___ RECORDS PROVIDED ___

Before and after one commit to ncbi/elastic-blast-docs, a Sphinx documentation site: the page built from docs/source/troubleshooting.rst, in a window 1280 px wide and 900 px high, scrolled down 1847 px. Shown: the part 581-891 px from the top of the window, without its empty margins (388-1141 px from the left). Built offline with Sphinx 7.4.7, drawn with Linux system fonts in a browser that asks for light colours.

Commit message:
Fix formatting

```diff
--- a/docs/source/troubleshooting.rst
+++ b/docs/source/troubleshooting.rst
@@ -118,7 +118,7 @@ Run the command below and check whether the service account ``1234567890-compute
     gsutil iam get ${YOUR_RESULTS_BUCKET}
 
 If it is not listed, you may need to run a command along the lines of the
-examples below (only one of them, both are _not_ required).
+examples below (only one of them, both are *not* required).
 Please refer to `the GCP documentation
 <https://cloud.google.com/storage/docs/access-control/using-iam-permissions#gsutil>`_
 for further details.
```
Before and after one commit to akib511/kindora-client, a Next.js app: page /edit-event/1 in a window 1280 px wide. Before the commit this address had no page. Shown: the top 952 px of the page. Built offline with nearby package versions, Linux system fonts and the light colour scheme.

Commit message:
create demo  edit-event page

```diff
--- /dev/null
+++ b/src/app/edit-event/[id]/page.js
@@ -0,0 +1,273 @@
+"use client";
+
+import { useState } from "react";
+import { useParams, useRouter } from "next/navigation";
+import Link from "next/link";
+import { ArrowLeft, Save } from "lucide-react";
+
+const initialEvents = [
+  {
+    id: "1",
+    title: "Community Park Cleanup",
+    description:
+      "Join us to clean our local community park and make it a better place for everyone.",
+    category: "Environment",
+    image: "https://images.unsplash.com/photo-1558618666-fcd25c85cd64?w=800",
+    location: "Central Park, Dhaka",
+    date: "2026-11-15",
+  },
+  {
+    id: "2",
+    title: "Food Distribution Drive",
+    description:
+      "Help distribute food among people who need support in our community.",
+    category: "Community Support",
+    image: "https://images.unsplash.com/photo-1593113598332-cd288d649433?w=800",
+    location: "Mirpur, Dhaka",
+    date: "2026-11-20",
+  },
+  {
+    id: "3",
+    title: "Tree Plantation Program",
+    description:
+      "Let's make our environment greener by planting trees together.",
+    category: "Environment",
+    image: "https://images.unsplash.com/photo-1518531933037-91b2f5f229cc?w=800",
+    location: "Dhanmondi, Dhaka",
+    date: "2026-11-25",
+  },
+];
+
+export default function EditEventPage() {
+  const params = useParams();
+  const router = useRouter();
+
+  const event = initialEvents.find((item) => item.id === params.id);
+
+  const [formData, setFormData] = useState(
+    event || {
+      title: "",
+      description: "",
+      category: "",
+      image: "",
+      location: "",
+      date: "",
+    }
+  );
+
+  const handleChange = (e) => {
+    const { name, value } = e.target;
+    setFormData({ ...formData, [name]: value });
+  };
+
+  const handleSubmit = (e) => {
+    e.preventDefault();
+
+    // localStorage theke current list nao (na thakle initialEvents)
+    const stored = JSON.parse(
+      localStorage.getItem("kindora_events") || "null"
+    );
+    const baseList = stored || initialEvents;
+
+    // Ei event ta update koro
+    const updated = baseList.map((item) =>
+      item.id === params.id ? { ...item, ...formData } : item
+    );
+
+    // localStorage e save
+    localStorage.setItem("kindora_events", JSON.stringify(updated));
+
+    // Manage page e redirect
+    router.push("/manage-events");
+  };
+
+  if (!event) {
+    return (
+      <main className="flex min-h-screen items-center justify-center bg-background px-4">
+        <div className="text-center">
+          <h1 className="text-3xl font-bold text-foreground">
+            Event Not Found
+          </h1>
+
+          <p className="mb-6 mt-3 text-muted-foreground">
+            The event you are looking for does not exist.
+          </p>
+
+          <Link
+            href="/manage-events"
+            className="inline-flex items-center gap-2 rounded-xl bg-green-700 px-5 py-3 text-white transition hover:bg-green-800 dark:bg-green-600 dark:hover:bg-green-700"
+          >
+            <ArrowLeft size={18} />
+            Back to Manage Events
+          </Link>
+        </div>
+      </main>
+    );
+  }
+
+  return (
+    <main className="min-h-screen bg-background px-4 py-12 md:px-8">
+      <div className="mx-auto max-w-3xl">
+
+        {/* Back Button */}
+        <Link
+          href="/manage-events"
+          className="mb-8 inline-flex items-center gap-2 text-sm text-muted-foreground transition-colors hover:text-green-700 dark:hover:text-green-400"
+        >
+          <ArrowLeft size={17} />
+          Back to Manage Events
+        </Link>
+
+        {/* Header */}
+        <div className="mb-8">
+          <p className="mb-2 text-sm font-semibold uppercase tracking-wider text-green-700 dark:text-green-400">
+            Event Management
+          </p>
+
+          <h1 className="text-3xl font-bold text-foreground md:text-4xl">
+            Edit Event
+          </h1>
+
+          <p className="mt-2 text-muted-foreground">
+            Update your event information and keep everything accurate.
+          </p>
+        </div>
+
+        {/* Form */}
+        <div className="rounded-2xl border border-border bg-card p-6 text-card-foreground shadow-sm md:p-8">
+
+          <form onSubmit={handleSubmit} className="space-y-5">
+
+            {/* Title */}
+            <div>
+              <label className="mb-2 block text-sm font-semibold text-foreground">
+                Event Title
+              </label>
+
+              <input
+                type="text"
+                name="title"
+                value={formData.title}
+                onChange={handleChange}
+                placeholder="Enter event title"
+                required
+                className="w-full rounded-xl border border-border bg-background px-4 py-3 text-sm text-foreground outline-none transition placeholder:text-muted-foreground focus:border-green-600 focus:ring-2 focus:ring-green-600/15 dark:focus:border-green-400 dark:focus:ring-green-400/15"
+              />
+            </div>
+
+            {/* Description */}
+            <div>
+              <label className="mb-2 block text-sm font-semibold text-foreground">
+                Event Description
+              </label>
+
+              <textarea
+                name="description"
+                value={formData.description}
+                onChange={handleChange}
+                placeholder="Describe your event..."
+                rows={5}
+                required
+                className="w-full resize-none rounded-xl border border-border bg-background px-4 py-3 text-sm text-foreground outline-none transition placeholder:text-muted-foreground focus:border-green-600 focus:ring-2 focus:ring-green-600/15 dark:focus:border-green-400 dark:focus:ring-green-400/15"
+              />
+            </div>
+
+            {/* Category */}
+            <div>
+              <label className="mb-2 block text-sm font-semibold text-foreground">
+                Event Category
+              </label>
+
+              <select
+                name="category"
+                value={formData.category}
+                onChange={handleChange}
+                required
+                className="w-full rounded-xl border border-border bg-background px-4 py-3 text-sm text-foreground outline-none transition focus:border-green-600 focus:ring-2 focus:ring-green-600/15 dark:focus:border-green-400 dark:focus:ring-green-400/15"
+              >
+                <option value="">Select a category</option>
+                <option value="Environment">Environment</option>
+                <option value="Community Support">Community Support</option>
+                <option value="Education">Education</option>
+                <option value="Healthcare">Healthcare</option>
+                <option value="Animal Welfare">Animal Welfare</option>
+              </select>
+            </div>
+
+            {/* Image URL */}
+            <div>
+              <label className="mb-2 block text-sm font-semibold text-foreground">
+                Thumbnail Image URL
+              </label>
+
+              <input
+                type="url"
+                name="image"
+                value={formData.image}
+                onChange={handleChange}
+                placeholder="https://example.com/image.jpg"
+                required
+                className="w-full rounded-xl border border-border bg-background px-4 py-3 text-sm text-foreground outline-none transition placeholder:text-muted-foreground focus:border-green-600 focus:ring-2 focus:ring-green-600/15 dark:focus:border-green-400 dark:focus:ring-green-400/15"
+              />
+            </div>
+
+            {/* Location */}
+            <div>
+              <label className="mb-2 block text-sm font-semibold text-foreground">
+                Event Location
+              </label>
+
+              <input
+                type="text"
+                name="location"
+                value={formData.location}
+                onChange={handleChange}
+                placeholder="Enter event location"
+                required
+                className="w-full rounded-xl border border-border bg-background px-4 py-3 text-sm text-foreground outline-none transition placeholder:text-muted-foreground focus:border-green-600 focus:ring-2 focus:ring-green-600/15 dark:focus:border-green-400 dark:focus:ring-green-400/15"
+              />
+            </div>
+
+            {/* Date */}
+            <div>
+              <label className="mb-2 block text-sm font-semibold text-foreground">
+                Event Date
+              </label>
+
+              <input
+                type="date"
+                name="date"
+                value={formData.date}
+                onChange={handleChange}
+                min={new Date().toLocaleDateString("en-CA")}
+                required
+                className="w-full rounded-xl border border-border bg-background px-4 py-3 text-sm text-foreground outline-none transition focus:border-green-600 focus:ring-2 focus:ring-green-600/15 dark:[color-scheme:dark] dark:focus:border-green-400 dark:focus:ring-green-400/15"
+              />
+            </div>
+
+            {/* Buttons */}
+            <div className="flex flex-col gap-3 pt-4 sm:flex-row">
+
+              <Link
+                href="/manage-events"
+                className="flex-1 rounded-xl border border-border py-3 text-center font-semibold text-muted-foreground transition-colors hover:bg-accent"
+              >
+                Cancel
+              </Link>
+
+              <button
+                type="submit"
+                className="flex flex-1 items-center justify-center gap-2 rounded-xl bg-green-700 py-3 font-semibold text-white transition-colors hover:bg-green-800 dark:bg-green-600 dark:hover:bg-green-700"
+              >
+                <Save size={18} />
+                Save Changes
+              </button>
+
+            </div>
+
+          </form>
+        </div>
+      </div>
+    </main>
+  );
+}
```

___

== WORK TASK ==
List each line of the records that holds the string "const".

== EXERCISE RESPONSE ==
+const initialEvents = [
+  const params = useParams();
+  const router = useRouter();
+  const event = initialEvents.find((item) => item.id === params.id);
+  const [formData, setFormData] = useState(
+  const handleChange = (e) => {
+    const { name, value } = e.target;
+  const handleSubmit = (e) => {
+    const stored = JSON.parse(
+    const baseList = stored || initialEvents;
+    const updated = baseList.map((item) =>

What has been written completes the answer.